2018 Dolphins schedule: Game-by-game look at Miami’s season

A visit to Minnesota might be the toughest game on Miami’s 2018 schedule. (Getty Images)

The Dolphins have known their opponents for the upcoming season for months, leaving only the question of when those games would take place.

Timing and sequence matter quite a bit in NFL scheduling. Miami would much rather make road trips to northern venues before winter hits, and teams visiting from those climates often struggle with the heat and humidity in South Florida.

You can view what the team requested this year by clicking here.

Now that everything is settled and the Dolphins know the exact path they must navigate in their quest to get back to the playoffs, here’s a game-by-game look at their 2018 schedule:

Week 1: Sun., Sept. 9, 1 p.m. vs. Tennessee Titans
If all goes according to plan and this isn’t wrecked by a hurricane like last season, the Dolphins will open at home for the first time since 2014 and just the second time in the last seven years. This is a very difficult opener for a Miami team with a retooled lineup that might need time to find its way.

Week 2: Sun., Sept. 16, 1 p.m. at New York Jets
For the second consecutive year, the Dolphins get a reasonably warm trip to New York.

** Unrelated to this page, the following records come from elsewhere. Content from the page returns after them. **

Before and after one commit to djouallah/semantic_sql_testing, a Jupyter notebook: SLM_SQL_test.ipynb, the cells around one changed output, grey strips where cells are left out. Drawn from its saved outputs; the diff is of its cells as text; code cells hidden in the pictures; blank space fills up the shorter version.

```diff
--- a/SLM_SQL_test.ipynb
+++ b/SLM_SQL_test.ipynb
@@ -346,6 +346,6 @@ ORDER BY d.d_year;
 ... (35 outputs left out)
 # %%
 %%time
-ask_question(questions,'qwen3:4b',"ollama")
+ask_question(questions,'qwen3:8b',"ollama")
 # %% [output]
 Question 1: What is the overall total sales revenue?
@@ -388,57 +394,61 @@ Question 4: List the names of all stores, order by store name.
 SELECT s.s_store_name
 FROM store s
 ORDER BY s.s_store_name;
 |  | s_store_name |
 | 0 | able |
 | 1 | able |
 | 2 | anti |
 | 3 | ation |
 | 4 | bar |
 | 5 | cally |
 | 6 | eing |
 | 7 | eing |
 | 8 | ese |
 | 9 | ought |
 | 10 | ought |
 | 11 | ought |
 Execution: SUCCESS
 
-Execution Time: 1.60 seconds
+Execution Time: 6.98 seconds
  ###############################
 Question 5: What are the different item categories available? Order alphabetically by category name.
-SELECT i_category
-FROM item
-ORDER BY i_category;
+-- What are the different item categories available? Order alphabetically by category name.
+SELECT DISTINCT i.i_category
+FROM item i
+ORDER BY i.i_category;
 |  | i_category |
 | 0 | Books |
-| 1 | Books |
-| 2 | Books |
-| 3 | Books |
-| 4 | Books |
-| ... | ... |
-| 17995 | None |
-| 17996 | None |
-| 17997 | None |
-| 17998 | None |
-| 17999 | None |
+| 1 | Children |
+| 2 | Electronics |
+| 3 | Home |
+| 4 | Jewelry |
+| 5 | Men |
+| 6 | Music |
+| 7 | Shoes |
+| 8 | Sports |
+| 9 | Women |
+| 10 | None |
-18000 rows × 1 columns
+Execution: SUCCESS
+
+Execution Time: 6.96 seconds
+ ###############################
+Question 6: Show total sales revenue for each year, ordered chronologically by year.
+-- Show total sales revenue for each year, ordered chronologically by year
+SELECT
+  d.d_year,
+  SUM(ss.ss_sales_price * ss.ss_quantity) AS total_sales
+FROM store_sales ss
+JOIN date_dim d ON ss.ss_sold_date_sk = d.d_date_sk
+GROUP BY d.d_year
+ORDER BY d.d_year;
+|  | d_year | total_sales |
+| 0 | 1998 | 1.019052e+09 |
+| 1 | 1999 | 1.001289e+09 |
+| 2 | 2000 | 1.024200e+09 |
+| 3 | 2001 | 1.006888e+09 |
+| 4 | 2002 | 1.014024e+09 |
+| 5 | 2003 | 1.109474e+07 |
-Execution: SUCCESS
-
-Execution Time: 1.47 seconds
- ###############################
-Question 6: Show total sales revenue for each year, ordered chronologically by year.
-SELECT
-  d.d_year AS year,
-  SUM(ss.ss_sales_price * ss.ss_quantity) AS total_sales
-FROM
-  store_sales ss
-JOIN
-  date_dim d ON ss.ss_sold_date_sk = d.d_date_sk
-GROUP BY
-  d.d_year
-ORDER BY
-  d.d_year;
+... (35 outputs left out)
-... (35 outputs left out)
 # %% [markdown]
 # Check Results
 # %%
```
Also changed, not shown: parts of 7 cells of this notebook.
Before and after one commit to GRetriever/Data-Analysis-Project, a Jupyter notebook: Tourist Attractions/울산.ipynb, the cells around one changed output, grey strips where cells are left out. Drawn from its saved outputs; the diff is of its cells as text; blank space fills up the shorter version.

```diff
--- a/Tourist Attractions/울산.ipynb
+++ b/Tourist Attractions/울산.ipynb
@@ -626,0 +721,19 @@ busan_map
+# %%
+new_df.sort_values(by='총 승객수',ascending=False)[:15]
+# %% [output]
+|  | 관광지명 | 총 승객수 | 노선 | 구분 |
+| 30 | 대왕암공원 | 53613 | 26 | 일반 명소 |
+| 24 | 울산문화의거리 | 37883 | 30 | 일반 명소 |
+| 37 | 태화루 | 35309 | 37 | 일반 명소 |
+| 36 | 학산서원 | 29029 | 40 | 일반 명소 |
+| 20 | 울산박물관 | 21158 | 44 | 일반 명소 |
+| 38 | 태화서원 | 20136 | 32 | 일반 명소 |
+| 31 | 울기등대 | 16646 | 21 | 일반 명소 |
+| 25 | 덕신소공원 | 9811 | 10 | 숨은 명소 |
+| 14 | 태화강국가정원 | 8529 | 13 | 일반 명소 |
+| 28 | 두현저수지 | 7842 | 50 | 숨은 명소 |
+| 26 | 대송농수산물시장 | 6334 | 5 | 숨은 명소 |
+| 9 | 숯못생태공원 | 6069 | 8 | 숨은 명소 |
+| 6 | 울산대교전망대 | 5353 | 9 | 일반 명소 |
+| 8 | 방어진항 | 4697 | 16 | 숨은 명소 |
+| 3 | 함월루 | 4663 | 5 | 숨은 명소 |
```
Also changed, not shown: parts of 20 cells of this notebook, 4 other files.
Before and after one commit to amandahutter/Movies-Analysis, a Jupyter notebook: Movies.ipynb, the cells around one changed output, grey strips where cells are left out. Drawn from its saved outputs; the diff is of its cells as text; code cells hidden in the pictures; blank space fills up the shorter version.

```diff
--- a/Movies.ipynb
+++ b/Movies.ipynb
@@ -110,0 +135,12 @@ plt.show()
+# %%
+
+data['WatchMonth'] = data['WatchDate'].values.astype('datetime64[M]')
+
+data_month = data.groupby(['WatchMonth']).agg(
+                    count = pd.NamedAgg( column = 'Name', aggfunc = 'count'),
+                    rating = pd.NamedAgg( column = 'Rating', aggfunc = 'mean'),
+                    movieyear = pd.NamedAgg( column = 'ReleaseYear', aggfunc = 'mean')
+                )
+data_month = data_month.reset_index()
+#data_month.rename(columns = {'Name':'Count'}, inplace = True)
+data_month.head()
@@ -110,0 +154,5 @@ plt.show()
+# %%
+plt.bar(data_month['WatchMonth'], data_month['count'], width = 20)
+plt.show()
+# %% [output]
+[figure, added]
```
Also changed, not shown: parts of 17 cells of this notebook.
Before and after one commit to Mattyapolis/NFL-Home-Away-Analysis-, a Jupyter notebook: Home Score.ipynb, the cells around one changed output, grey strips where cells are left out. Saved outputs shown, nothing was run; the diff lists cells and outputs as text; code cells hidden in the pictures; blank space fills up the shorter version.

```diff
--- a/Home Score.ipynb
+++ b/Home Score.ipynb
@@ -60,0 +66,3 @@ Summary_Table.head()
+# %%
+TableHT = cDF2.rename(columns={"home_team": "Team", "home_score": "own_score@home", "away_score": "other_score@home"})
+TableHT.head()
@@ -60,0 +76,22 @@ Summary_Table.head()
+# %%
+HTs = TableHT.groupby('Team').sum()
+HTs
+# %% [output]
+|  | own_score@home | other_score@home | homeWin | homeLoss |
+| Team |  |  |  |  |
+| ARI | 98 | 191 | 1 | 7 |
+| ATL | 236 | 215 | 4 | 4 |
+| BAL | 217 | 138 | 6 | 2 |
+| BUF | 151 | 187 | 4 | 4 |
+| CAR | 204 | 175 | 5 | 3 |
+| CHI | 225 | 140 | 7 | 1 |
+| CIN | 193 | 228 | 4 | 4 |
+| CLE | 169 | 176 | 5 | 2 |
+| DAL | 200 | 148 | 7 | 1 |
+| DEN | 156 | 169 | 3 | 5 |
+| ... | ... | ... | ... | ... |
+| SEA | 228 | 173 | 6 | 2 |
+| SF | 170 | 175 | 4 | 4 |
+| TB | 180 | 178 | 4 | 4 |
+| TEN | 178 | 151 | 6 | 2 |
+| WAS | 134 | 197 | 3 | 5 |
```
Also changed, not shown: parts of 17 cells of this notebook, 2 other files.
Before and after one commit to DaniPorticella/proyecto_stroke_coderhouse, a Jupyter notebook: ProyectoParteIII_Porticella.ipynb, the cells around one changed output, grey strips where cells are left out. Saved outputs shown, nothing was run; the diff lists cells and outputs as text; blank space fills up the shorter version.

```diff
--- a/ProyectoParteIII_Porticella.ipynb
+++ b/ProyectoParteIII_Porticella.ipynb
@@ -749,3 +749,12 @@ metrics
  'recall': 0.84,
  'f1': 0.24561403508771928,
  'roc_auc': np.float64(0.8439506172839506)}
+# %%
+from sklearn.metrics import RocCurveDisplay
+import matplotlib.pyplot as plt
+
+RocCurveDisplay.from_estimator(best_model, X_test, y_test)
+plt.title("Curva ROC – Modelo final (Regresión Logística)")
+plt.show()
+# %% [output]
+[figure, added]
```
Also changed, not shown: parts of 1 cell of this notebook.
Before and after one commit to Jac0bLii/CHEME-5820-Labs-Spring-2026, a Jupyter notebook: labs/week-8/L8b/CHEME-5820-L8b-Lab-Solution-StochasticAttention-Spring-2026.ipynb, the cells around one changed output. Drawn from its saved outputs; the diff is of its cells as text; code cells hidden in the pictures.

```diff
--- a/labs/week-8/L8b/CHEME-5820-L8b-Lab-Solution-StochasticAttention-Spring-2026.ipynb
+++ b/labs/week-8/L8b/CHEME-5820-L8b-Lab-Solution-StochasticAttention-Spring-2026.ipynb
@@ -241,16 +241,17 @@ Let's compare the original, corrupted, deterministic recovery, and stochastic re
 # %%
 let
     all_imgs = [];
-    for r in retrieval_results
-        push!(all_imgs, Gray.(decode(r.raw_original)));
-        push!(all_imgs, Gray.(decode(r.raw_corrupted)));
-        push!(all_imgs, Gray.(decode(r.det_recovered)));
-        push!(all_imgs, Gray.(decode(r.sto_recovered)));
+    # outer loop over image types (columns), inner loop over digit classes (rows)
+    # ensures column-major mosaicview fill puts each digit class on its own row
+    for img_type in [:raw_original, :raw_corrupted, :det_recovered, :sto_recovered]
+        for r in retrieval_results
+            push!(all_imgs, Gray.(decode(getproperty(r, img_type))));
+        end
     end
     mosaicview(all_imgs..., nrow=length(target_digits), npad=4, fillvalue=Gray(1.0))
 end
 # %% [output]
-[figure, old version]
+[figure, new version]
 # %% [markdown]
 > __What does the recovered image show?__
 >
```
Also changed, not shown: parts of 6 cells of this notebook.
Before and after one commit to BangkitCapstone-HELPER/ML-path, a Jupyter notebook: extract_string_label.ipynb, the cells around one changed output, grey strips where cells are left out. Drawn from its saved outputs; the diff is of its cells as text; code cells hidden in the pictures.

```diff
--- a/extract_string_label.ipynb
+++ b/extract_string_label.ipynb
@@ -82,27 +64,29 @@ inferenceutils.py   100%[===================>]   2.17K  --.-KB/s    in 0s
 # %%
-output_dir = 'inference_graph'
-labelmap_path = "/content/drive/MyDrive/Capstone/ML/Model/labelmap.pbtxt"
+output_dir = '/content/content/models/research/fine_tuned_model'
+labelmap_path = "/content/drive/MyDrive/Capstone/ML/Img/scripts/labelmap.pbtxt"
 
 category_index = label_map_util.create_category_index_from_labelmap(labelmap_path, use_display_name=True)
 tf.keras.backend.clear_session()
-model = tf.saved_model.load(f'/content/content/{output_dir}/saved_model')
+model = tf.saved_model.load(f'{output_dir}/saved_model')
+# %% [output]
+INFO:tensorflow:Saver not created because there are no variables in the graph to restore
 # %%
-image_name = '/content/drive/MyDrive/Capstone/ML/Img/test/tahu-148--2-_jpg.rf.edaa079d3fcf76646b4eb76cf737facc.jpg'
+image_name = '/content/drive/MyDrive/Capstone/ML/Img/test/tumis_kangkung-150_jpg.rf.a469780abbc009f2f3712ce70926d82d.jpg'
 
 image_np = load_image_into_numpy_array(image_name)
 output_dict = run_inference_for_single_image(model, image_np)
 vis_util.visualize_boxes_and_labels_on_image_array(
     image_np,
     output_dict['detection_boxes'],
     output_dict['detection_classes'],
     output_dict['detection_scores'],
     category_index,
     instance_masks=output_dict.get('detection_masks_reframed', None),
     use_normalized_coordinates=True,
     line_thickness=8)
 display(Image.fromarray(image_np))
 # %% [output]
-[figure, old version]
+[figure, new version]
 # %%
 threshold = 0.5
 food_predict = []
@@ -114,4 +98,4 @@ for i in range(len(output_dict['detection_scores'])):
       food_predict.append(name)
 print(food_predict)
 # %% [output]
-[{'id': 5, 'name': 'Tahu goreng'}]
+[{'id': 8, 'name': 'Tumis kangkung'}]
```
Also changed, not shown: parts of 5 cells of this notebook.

Last season’s stop at MetLife Stadium was a nightmare for Miami, which limped out with a 20-6 loss against a squad assumed to be tanking. The Jets ended up 5-11, one game behind the Dolphins, and the two teams look like they’re on equal footing this year.

Week 3: Sun., Sept. 23, 1 p.m. vs. Oakland Raiders
One great thing for the Dolphins in this year’s schedule: They don’t make a single trip to the West Coast. For the second straight season, they get the advantage of hosting a Raiders team making a cross-country journey. It will be Jon Gruden’s first time coaching against Miami since 2005.

Week 4: Sun., Sept. 30, 1 p.m. at New England Patriots
The AFC East schedule turned out pretty well for the Dolphins. Two of their stops are in September, when the weather can’t possibly be that bad, and the other is one they basically requested. Still, there’s never an easy time to play at New England. Miami hasn’t won there in a decade.

Week 5: Sun., Oct. 7, 1 p.m. at Cincinnati Bengals
This promises to be a nondescript game in every way. The Bengals and Dolphins are both mired in mediocrity, and they produced some forgettable football when they met in Cincinnati on a rainy night two years ago.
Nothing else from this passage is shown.